* PROBLEM TO SOLVE: Your job is to return every line of the listing holding the string "назначения".

* INFORMATION SHOWN:
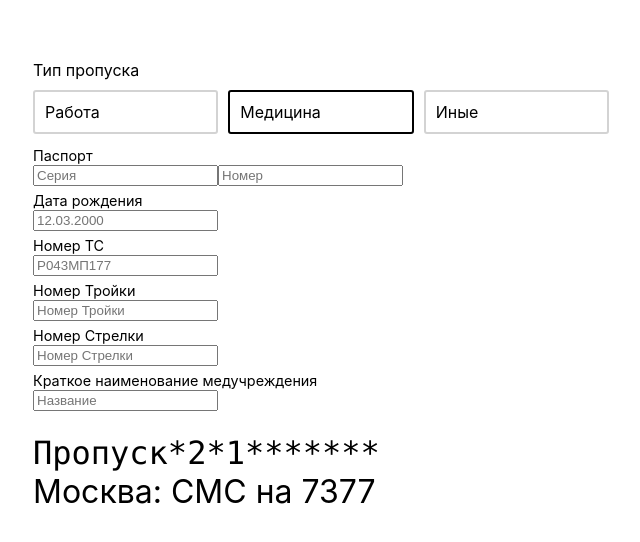
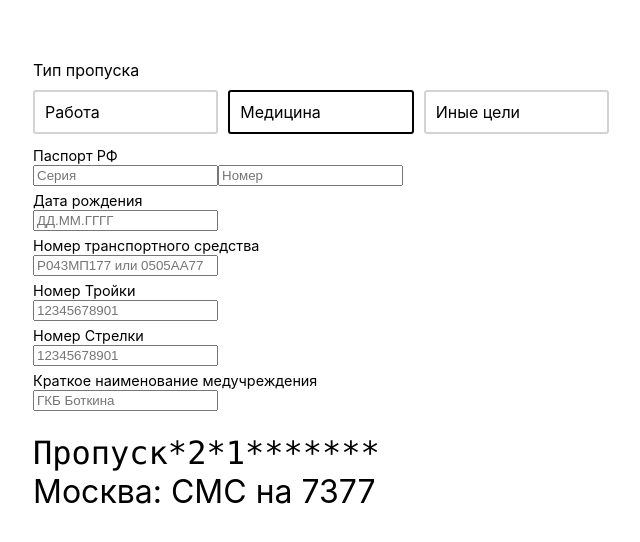
Before and after one commit to vtambourine/smstogo.ru, a React (Create React App) app: page / in a window 1280 px wide. Both pictures are taken after a click on the element "Медицина". Shown: the top 542 px of the page, without its empty margins (319-959 px from the left). Built offline with nearby package versions, Linux system fonts and the light colour scheme.

Commit message:
Change field texts

```diff
--- a/src/components/PassGenerator/PassGenerator.tsx
+++ b/src/components/PassGenerator/PassGenerator.tsx
@@ -60,7 +60,7 @@
   },
   [PassType.OTHER]: {
     id: 3,
-    name: "Иные",
+    name: "Иные цели",
     fields: [
       Field.PASSPORT_SERIES,
       Field.PASSPORT_NUMBER,
--- a/src/components/Passes/PassForm.tsx
+++ b/src/components/Passes/PassForm.tsx
@@ -5,7 +5,7 @@
   return (
     <div className="Pass">
       <div className="Pass-field">
-        <label className="Pass-label">Паспорт</label>
+        <label className="Pass-label">Паспорт РФ</label>
         <input
           type="text"
           name={Field.PASSPORT_SERIES}
@@ -25,17 +25,17 @@
           <input
             type="text"
             name={Field.DATE_OF_BIRTH}
-            placeholder="12.03.2000"
+            placeholder="ДД.ММ.ГГГГ"
             onChange={props.onChange}
           />
         </div>
       ) : null}
       <div className="Pass-field">
-        <label className="Pass-label">Номер ТС</label>
+        <label className="Pass-label">Номер транспортного средства</label>
         <input
           type="text"
           name={Field.VEHICLE_NUMBER}
-          placeholder="Р043МП177"
+          placeholder="Р043МП177 или 0505АА77"
           onChange={props.onChange}
         />
       </div>
@@ -44,7 +44,7 @@
         <input
           type="text"
           name={Field.TROIKA}
-          placeholder="Номер Тройки"
+          placeholder="12345678901"
           pattern="\d*"
           onChange={props.onChange}
         />
@@ -54,7 +54,7 @@
         <input
           type="text"
           name={Field.STRELKA}
-          placeholder="Номер Стрелки"
+          placeholder="12345678901"
           onChange={props.onChange}
         />
       </div>
@@ -89,7 +89,7 @@
           <input
             type="text"
             name={Field.HOSPITAL_DESCRIPTION}
-            placeholder="Название"
+            placeholder="ГКБ Боткина"
             onChange={props.onChange}
           />
         </div>
@@ -100,7 +100,7 @@
           <input
             type="text"
             name={Field.PURPOSE}
-            placeholder="Цель выхода"
+            placeholder="на дачу"
             maxLength={20}
             onChange={props.onChange}
           />
@@ -108,11 +108,11 @@
       ) : null}
       {props.type === PassType.OTHER ? (
         <div className="Pass-field">
-          <label className="Pass-label">Пункт назначения</label>
+          <label className="Pass-label">Адрес назначения</label>
           <input
             type="text"
             name={Field.DESTINATION}
-            placeholder="Пункт назначения"
+            placeholder="Опалиха Пришвина 11"
             onChange={props.onChange}
           />
         </div>
```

* TASK ANSWER:
-          <label className="Pass-label">Пункт назначения</label>
+          <label className="Pass-label">Адрес назначения</label>
-            placeholder="Пункт назначения"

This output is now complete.